(Work instructions):
For the records shown below, return an exact copy that excludes the pictures.

Input records Block Start

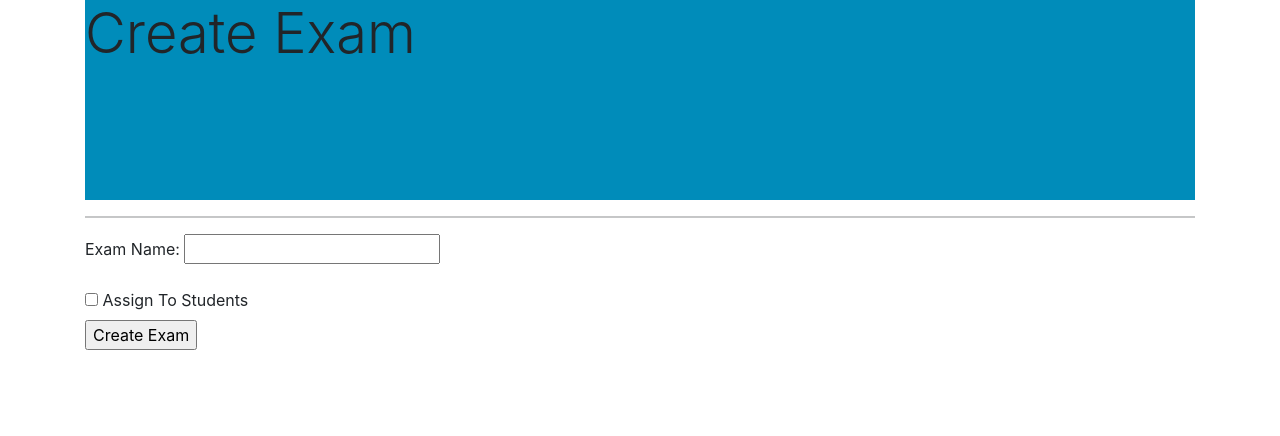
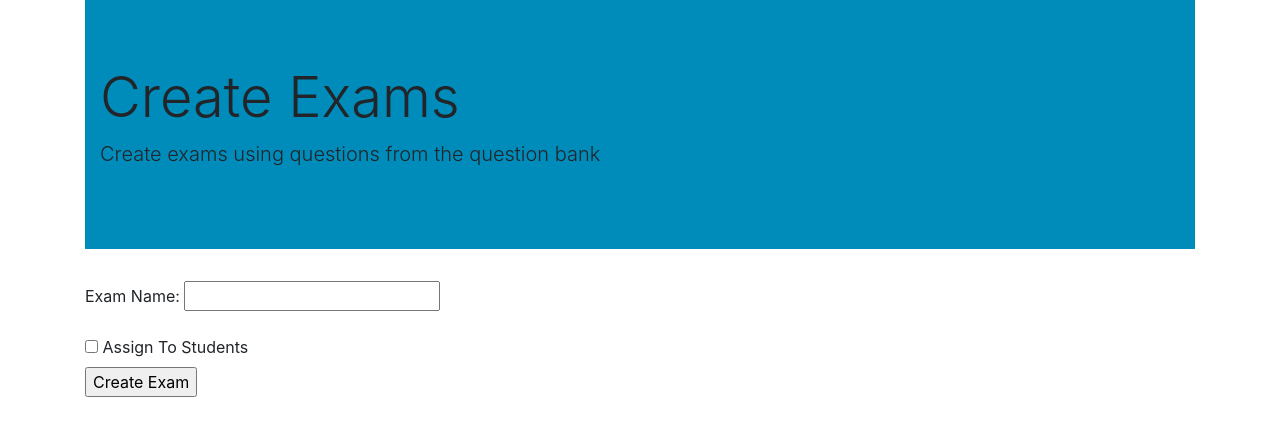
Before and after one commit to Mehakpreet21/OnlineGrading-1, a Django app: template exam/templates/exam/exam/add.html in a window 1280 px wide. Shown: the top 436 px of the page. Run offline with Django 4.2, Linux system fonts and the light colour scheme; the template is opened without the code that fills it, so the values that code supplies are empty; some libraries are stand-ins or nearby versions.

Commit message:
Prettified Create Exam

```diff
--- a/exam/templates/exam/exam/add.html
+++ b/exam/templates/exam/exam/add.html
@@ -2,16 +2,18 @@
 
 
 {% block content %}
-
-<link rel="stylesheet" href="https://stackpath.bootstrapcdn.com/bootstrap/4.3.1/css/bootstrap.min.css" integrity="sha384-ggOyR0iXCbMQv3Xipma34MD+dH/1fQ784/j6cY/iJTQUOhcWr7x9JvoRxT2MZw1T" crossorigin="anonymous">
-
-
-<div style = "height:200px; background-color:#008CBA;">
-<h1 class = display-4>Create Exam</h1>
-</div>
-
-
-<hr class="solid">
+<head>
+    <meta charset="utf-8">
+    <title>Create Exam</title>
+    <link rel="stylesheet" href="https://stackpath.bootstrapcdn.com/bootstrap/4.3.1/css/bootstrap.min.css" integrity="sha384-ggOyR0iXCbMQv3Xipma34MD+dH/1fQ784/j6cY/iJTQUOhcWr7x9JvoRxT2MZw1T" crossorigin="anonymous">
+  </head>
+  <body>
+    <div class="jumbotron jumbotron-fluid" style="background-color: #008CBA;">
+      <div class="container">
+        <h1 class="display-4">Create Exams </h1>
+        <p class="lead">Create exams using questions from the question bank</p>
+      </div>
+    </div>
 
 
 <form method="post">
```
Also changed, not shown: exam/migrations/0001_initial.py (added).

Input records Block End

(Solution to the problem):
Before and after one commit to Mehakpreet21/OnlineGrading-1, a Django app: template exam/templates/exam/exam/add.html in a window 1280 px wide. Shown: the top 436 px of the page. Run offline with Django 4.2, Linux system fonts and the light colour scheme; the template is opened without the code that fills it, so the values that code supplies are empty; some libraries are stand-ins or nearby versions.

Commit message:
Prettified Create Exam

```diff
--- a/exam/templates/exam/exam/add.html
+++ b/exam/templates/exam/exam/add.html
@@ -2,16 +2,18 @@
 
 
 {% block content %}
-
-<link rel="stylesheet" href="https://stackpath.bootstrapcdn.com/bootstrap/4.3.1/css/bootstrap.min.css" integrity="sha384-ggOyR0iXCbMQv3Xipma34MD+dH/1fQ784/j6cY/iJTQUOhcWr7x9JvoRxT2MZw1T" crossorigin="anonymous">
-
-
-<div style = "height:200px; background-color:#008CBA;">
-<h1 class = display-4>Create Exam</h1>
-</div>
-
-
-<hr class="solid">
+<head>
+    <meta charset="utf-8">
+    <title>Create Exam</title>
+    <link rel="stylesheet" href="https://stackpath.bootstrapcdn.com/bootstrap/4.3.1/css/bootstrap.min.css" integrity="sha384-ggOyR0iXCbMQv3Xipma34MD+dH/1fQ784/j6cY/iJTQUOhcWr7x9JvoRxT2MZw1T" crossorigin="anonymous">
+  </head>
+  <body>
+    <div class="jumbotron jumbotron-fluid" style="background-color: #008CBA;">
+      <div class="container">
+        <h1 class="display-4">Create Exams </h1>
+        <p class="lead">Create exams using questions from the question bank</p>
+      </div>
+    </div>
 
 
 <form method="post">
```
Also changed, not shown: exam/migrations/0001_initial.py (added).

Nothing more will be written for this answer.